To manufacture lenses of this level of exactness is very expensive and most not willing to pay for such a luxury that seems like a standard necessity. However, when lenses are closed down this is mitigated anyway. That also means to manufacture a lens that is apochromatic wide open, and with a maximum f-stop of 1.4 is beyond what anyone has ever done – if I understand correctly. The Otus 55/1.4 has become the absolute benchmark. Previously, that benchmark standard of perfect correction belonged to the Coastal Optics 60/4 lens. That lens is not shabby in any way, however, perfection is also far easier to achieve at f4 and down.
Also important: like “all natural” in the food industry. There is no governing body that controls the definition thus anyone can say it. Or like with “organic” where the FDA allows multiple synthetic ingredients to be used when companies claim their products to be “organic”. Apochromatic should mean, and does to companies with honor, that the red, green and blue rays of light (or all) that the sensors see are indeed focused on the film/sensor plane. However, many companies make such claims without integrity or honesty because they do not actually meet the specifications of apochromatic and instead have only 2 of 3, or simply 1 with the others close enough. In the digital age, sensors amplify the issue and are sensitive to fringing. And high-resolution sensors amplify it exponentially, as they do any error.
This is why in an Otus lens you see accurate and incredible (incomparable) sharpness even when wide open.
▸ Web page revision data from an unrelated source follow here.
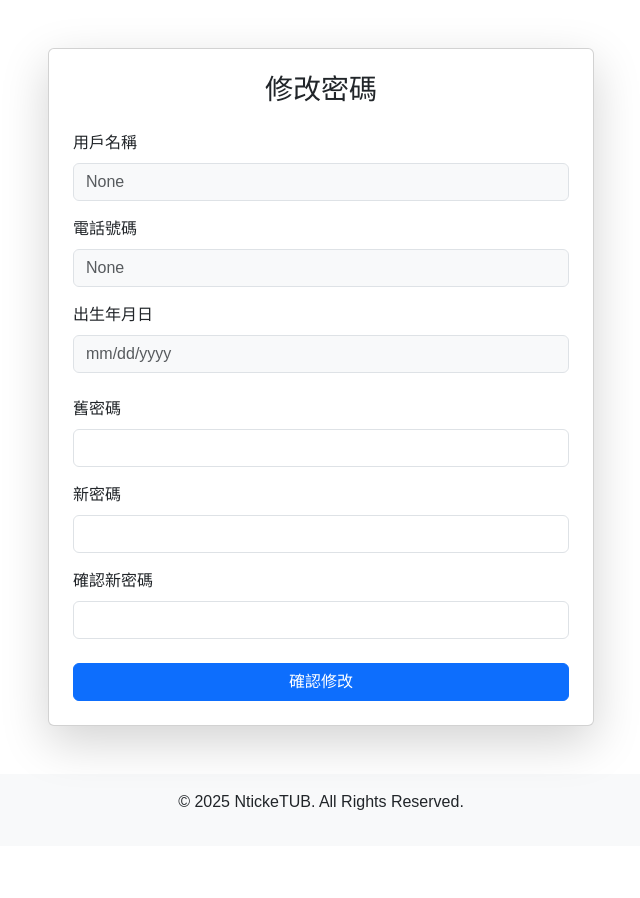
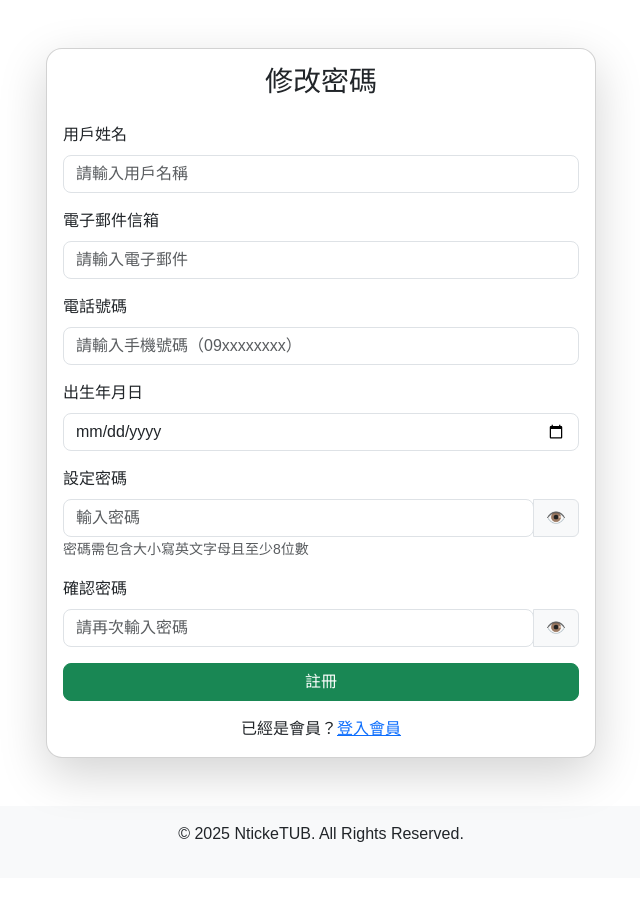
Before and after one commit to Aurororara/ticket-system, a Flask app: page /change-password in a window 1280 px wide. Shown: the part 74-972 px from the top of the page, without its empty margins (319-959 px from the left). Before the commit the page ends 884 px from the top, so only its background shows below. Run offline with Flask 3, Linux system fonts and the light colour scheme; the visitor is signed in with stand-in values (Sample User, id 1).

Commit message:
修正會員管理

```diff
--- a/templates/change_password.html
+++ b/templates/change_password.html
@@ -3,62 +3,121 @@
 {% block title %}修改密碼 - NtickeTUB{% endblock %}
 
 {% block content %}
-<div class="container py-5">
-  <div class="row justify-content-center">
-    <div class="col-md-8 col-lg-6">
-      <div class="card shadow-lg">
-        <div class="card-body p-4">
+<div class="container d-flex justify-content-center py-5">
+  <div class="card shadow-lg rounded-4" style="max-width: 550px; width: 100%;">
+    <div class="card-body">
       <h3 class="card-title text-center mb-4">修改密碼</h3>
 
-          <!-- Flash 訊息區塊 -->
       {% with messages = get_flashed_messages(with_categories=true) %}
         {% if messages %}
+          <div class="mb-3">
             {% for category, message in messages %}
-                <div class="alert alert-{{ category }} alert-dismissible fade show" role="alert">
+              <div class="alert alert-{{ category }}" role="alert">
                 {{ message }}
-                  <button type="button" class="btn-close" data-bs-dismiss="alert" aria-label="Close"></button>
               </div>
             {% endfor %}
+          </div>
         {% endif %}
       {% endwith %}
 
-          <form method="POST" action="{{ url_for('change_password') }}">
-            <!-- 基本資料（只讀） -->
+      <form method="POST" action="{{ url_for('register') }}">
+
         <div class="mb-3">
-              <label for="name" class="form-label">用戶名稱</label>
-              <input type="text" class="form-control bg-light text-muted" id="name" name="name" value="{{ user.mem_name }}" readonly>
+          <label for="name" class="form-label">用戶姓名</label>
+          <input type="text" class="form-control rounded-3" id="name" name="name" placeholder="請輸入用戶名稱" required autocomplete="name">
         </div>
+
+        <div class="mb-3">
+          <label for="email" class="form-label">電子郵件信箱</label>
+          <input type="email" class="form-control rounded-3" id="email" name="email" placeholder="請輸入電子郵件" required autocomplete="email">
+        </div>
+
         <div class="mb-3">
           <label for="phone" class="form-label">電話號碼</label>
-              <input type="text" class="form-control bg-light text-muted" id="phone" name="phone" value="{{ user.mem_phone }}" readonly>
-            </div>
-            <div class="mb-4">
-              <label for="birthdate" class="form-label">出生年月日</label>
-              <input type="date" class="form-control bg-light text-muted" id="birthdate" name="birthdate" value="{{ user.birthday }}" readonly>
+          <input type="tel" class="form-control rounded-3" id="phone" name="phone" placeholder="請輸入手機號碼（09xxxxxxxx）" pattern="^09\d{8}$" maxlength="10" title="請輸入有效的台灣手機號碼（09開頭，共10碼）" required autocomplete="tel">
         </div>
 
-            <!-- 密碼修改欄位 -->
         <div class="mb-3">
-              <label for="old_password" class="form-label">舊密碼</label>
-              <input type="password" class="form-control" id="old_password" name="old_password" required>
+          <label for="birthday" class="form-label">出生年月日</label>
+          <input type="date" class="form-control rounded-3" id="birthday" name="birthday" required autocomplete="bday">
         </div>
+
         <div class="mb-3">
-              <label for="new_password" class="form-label">新密碼</label>
-              <input type="password" class="form-control" id="new_password" name="new_password" required>
+          <label for="password" class="form-label">設定密碼</label>
+          <div class="input-group">
+            <input type="password" class="form-control rounded-3" id="password" name="password"
+                   placeholder="輸入密碼"
+                   pattern="(?=.*[a-z])(?=.*[A-Z]).{8,}"
+                   title="密碼必須至少8碼，包含大小寫字母"
+                   required autocomplete="new-password">
+            <button type="button" class="btn btn-light border" id="togglePasswordReg" aria-label="切換密碼顯示">👁️</button>
           </div>
-            <div class="mb-4">
-              <label for="confirm_password" class="form-label">確認新密碼</label>
-              <input type="password" class="form-control" id="confirm_password" name="confirm_password" required>
+          <small class="form-text text-muted">密碼需包含大小寫英文字母且至少8位數</small>
+        </div>
+
+        <div class="mb-3">
+          <label for="confirm_password" class="form-label">確認密碼</label>
+          <div class="input-group">
+            <input type="password" class="form-control rounded-3" id="confirm_password" name="confirm_password" placeholder="請再次輸入密碼" required autocomplete="new-password">
+            <button type="button" class="btn btn-light border" id="toggleConfirmPasswordReg" aria-label="切換確認密碼顯示">👁️</button>
+          </div>
+          <small id="passwordMatch" class="form-text text-danger" style="display: none;">密碼不一致</small>
         </div>
 
         <div class="d-grid">
-              <button type="submit" class="btn btn-primary">確認修改</button>
+          <button type="submit" class="btn btn-success rounded-3">註冊</button>
         </div>
       </form>
 
+      <div class="text-center mt-3">
+        已經是會員？<a href="{{ url_for('login') }}" class="text-decoration-underline">登入會員</a>
       </div>
     </div>
   </div>
 </div>
-</div>
+
+<script>
+  document.addEventListener('DOMContentLoaded', function () {
+    // 限制生日不能選未來
+    const today = new Date().toISOString().split('T')[0];
+    document.getElementById('birthday').setAttribute('max', today);
+
+    // 密碼一致檢查（你的原始功能）
+    const password = document.getElementById('password');
+    const confirmPassword = document.getElementById('confirm_password');
+    const matchMessage = document.getElementById('passwordMatch');
+
+    confirmPassword.addEventListener('input', function () {
+      if (password.value !== confirmPassword.value) {
+        matchMessage.style.display = 'block';
+      } else {
+        matchMessage.style.display = 'none';
+      }
+    });
+
+    // 密碼顯示切換 - 註冊密碼欄
+    document.getElementById('togglePasswordReg').addEventListener('click', function () {
+      const pwdInput = document.getElementById('password');
+      if (pwdInput.type === 'password') {
+        pwdInput.type = 'text';
+        this.textContent = '🙈';
+      } else {
+        pwdInput.type = 'password';
+        this.textContent = '👁️';
+      }
+    });
+
+    // 密碼顯示切換 - 確認密碼欄
+    document.getElementById('toggleConfirmPasswordReg').addEventListener('click', function () {
+      const confirmPwdInput = document.getElementById('confirm_password');
+      if (confirmPwdInput.type === 'password') {
+        confirmPwdInput.type = 'text';
+        this.textContent = '🙈';
+      } else {
+        confirmPwdInput.type = 'password';
+        this.textContent = '👁️';
+      }
+    });
+  });
+</script>
 {% endblock %}
```
Also changed, not shown: templates/login.html (+18 -4 lines), templates/member_info.html (+8 -4 lines), templates/register.html (+65 -8 lines). Lines whose indentation alone changed are shown as unchanged.
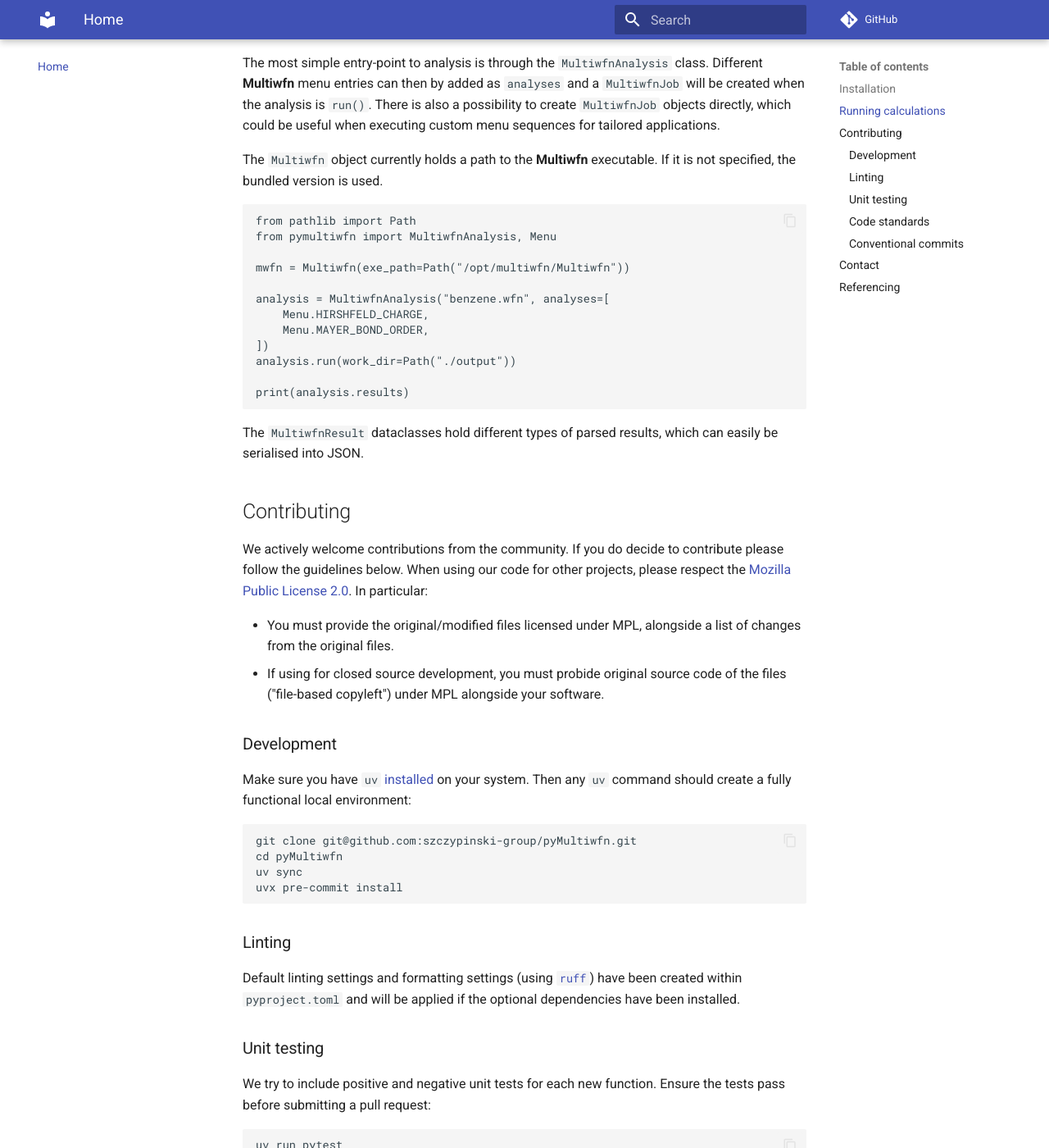
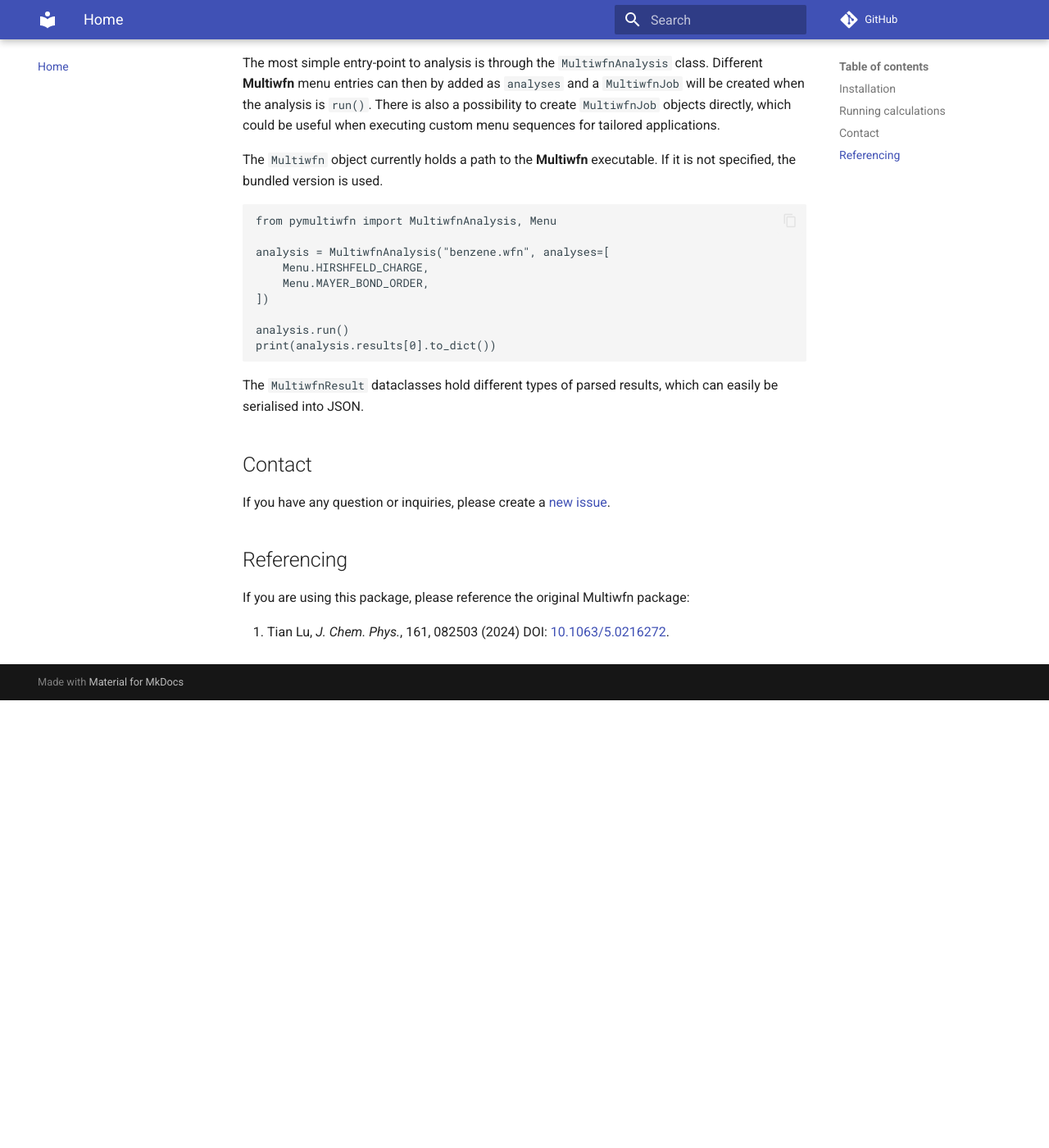
Before and after one commit to szczypinski-group/pyMultiwfn, an MkDocs documentation site: the page built from docs/index.md, in a window 1280 px wide and 1400 px high, scrolled down 546 px. Shown: the whole window at 82% size. Built offline with MkDocs 1.6.1 and Material for MkDocs 9.7.7, drawn with Linux system fonts in a browser that asks for light colours; comment, search, counter and statistics services are not loaded; after the commit the page ends 1398 px from its top, so only the background shows below that; some of the changed text lies outside the part shown.

Commit message:
docs: simplify example run

````diff
--- a/docs/index.md
+++ b/docs/index.md
@@ -25,74 +25,18 @@
 
 
 ```python
-from pathlib import Path
 from pymultiwfn import MultiwfnAnalysis, Menu
-
-mwfn = Multiwfn(exe_path=Path("/opt/multiwfn/Multiwfn"))
 
 analysis = MultiwfnAnalysis("benzene.wfn", analyses=[
     Menu.HIRSHFELD_CHARGE,
     Menu.MAYER_BOND_ORDER,
 ])
-analysis.run(work_dir=Path("./output"))
 
-print(analysis.results)
+analysis.run()
+print(analysis.results[0].to_dict())
 ```
 
 The `MultiwfnResult` dataclasses hold different types of parsed results, which can easily be serialised into JSON.
-
-## Contributing
-
-We actively welcome contributions from the community.
-If you do decide to contribute please follow the guidelines below.
-When using our code for other projects, please respect the [Mozilla Public License 2.0](https://www.mozilla.org/en-US/MPL/2.0/).
-In particular:
-
-- You must provide the original/modified files licensed under MPL, alongside a list of changes from the original files.
-- If using for closed source development, you must probide original source code of the files ("file-based copyleft") under MPL alongside your software.
-
-
-### Development
-
-Make sure you have `uv` [installed](https://docs.astral.sh/uv/getting-started/installation/) on your system.
-Then any `uv` command should create a fully functional local environment:
-
-```
-git clone git@github.com:szczypinski-group/pyMultiwfn.git
-cd pyMultiwfn
-uv sync
-uvx pre-commit install
-```
-
-### Linting
-
-Default linting settings and formatting settings (using [`ruff`](https://docs.astral.sh/ruff/)) have been created within `pyproject.toml` and will
-be applied if the optional dependencies have been installed.
-
-### Unit testing
-
-We try to include positive and negative unit tests for each new function.
-Ensure the tests pass before submitting a pull request:
-
-```
-uv run pytest
-```
-
-### Code standards
-
-1. Use explicit imports wherever possible.
-2. For class and function definition/calls, split arguments into multiple lines.
-3. Always call functions with keyword arguments.
-
-### Conventional commits
-
-We try to follow the [conventional commits](https://www.conventionalcommits.org/en/v1.0.0/).
-In particular, please link to the issue that your commits are related to:
-
-> docs: update use cases in README.md
->
-> The use cases now follow the new code structure. Related to #24.
-> Also included more detailed contribution guidelines.
 
 ## Contact
 
````
Also changed, not shown: README.md (+3 -8 lines), 1 other file.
About the author: David Zimand is a professional photographer of over 25 years based in the New York City area. The opinions expressed in this article are solely those of the author. Zimand has shot for clients that include Deloitte, Amazon, Ford Models, and Trump Models. His work has also appeared in publications such as Vogue, Elle, Cosmopolitan, Daily Mail, and more. You can find more of his work on his website, Facebook, and Instagram. This article was also published here.